On Friday President Obama announced his decision that the executive branch would cease to follow immigration laws as mandated by Congress, and would conversely provide work permits for illegal aliens who have been living in the country continuously for at least five years. The reason for both the decision and its timing are obvious. The President wants to drive home his point about a do-nothing congress; in the hopes of scoring some quick points in the November elections. President Obama has made a serious miscalculation; one so bad in fact that it could make one wonder if he had talked to any of the Latino community in the United States at all before making this announcement.
The first problem is obvious. President Obama’s recession is effecting minorities and youth particularly hard. Current unemployment rate in the Latino community is 11 percent. Youth unemployment among the Latino community is even worse, roughly 31 percent. Adding 800,000 illegal immigrants and now new job-seekers into this mix will only make unemployment in the Latino community worse. The ill-conceived plan will negatively affect the community legally in this country and with the power of the vote, while those who are most benefited are offered no path to citizenship.
The second issue is one of principle. Most Latino Americans who come to the United States (legally and illegally) do so because this is a nation which holds sacrosanct the principle which in Spanish is roughly translated “the empire of the law.” Rule of law problems in Latin America are notorious. Private and intellectual property are often not respected; judges are too often corrupt; arbitrary detentions are on the rise; and the impunity rates for criminals are far too high. Abuse from the executive branches is even worse – where in countries like Venezuela, Cuba, Ecuador, Argentina, Bolivia, Peru and Nicaragua there is nobody that can stand against the powerful caudillos running the country. Latino Americans, in the United States and outside, know this. They understand far better than those who have never left the USA that without the hard nucleus of laws and a government at the service of those laws, there is no guarantee to their rights and their property. They know this because too often they have been victims of arbitrary use of executive power.Even illegals know they will get a better deal here in the USA than they ever would at home.
If the President thinks he will make friends in the Latino community with the obvious abuse of executive power, bypassing congress and ruling by decree which happens so often in Latin America, he’s in for a surprise.
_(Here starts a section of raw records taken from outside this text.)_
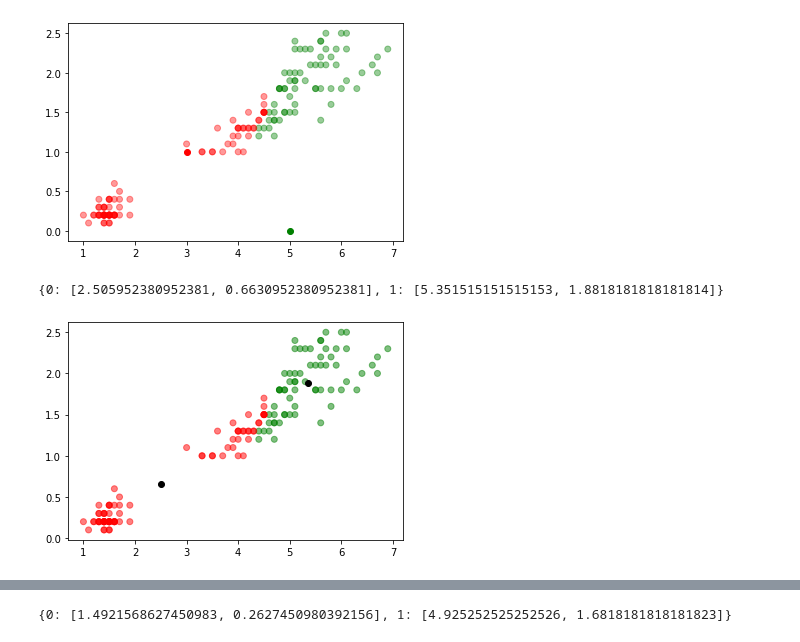
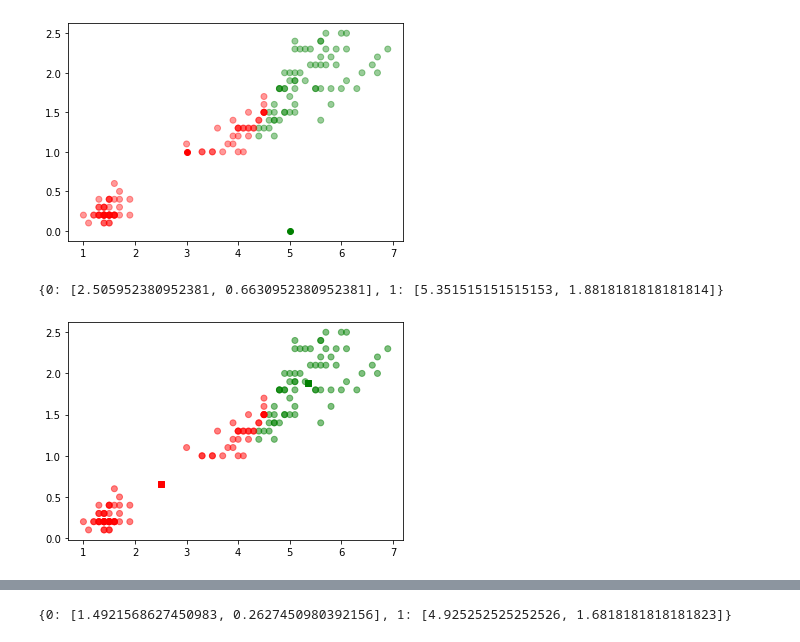
Before and after one commit to Nancy-tayal/internity_python, a Jupyter notebook: Day20.ipynb, the cells around one changed output, grey strips where cells are left out. Saved outputs shown, nothing was run; the diff lists cells and outputs as text; code cells hidden in the pictures.

```diff
--- a/Day20.ipynb
+++ b/Day20.ipynb
@@ -147,21 +149,21 @@ for i in centroids.keys():
 # %%
 #updating the centroids
 import copy
 def update(centroids):
     for i in centroids.keys():
         centroids[i][0] = np.mean(df[df['closest']==i]['x'])
         centroids[i][1] = np.mean(df[df['closest']==i]['y'])
     return centroids
 centroids = update(centroids)
 print(centroids)
 fig = plt.Figure(figsize=(5,5))
 ax = plt.axes()
 plt.scatter(df['x'],df['y'], color=df['color'], alpha = 0.5)
 for i in centroids.keys():
-    plt.scatter(*centroids[i], color='k')
+    plt.scatter(*centroids[i], color=colmap[i], marker='s')
 # %% [output]
 {0: [2.505952380952381, 0.6630952380952381], 1: [5.351515151515153, 1.8818181818181814]}
-[figure, old version]
+[figure, new version]
 # %%
 df = cluster(df, centroids)
 print(centroids)
```
Also changed, not shown: parts of 12 cells of this notebook.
The final issue is the tendency of those in the United States to treat Latin America monolithically; as “the Latino community.” Latino American is not a nationality. We would never be so bold as to lump Japanese, Vietnamese, Chinese, Koreans and Indonesians in the same pot. There are important differences; as there are in Latin America. The fabled block doesn’t really exist. What exists are dozens of tensions across the hemisphere; many immigration related. Argentines are frustrated with Bolivian immigration; Costa Ricans with Nicaraguans; Venezuelans with Colombians; Mexicans with Salvadorans and Hondurans; and yes, U.S. citizens with Mexicans. I would venture that those angriest about President Obama’s plan at home are probably the U.S. citizens who are immigrants from Latin America who waited ten years and waded through a sea of paperwork to legally become citizens themselves.
It is within this larger and much more nuanced discussion that president has sought a cheap win. The real issue at the heart of all this is of course the attempt to portray the conservatives as heartless. This is unfair, but not surprising coming from a divisive White House keen on scoring cheap points instead of solving real issues. The reality is that immigration reform is a complicated issue with no champions. President Bush when he was in office proposed a plan that was widely seen as fair but was ultimately unsuccessful. It is rumored that Senator Marco Rubio was also attempting to hobble together bi-partisan support for a good plan when he had the wind sucked out of his sails by the president.
America is a great country with a brilliant future and the ability to address complex issues through our representative government and all the civil society organizations that make up the fabric of life in this country. Sidestepping the delicate but necessary negotiation process involved in making laws which solve critical and complicated issues in order to rack up cheap wins based upon partisan causes is beneath us. Doing so outside the bounds of legality is not what America is about. The president should reconsider his approach, for the good of “we the people.”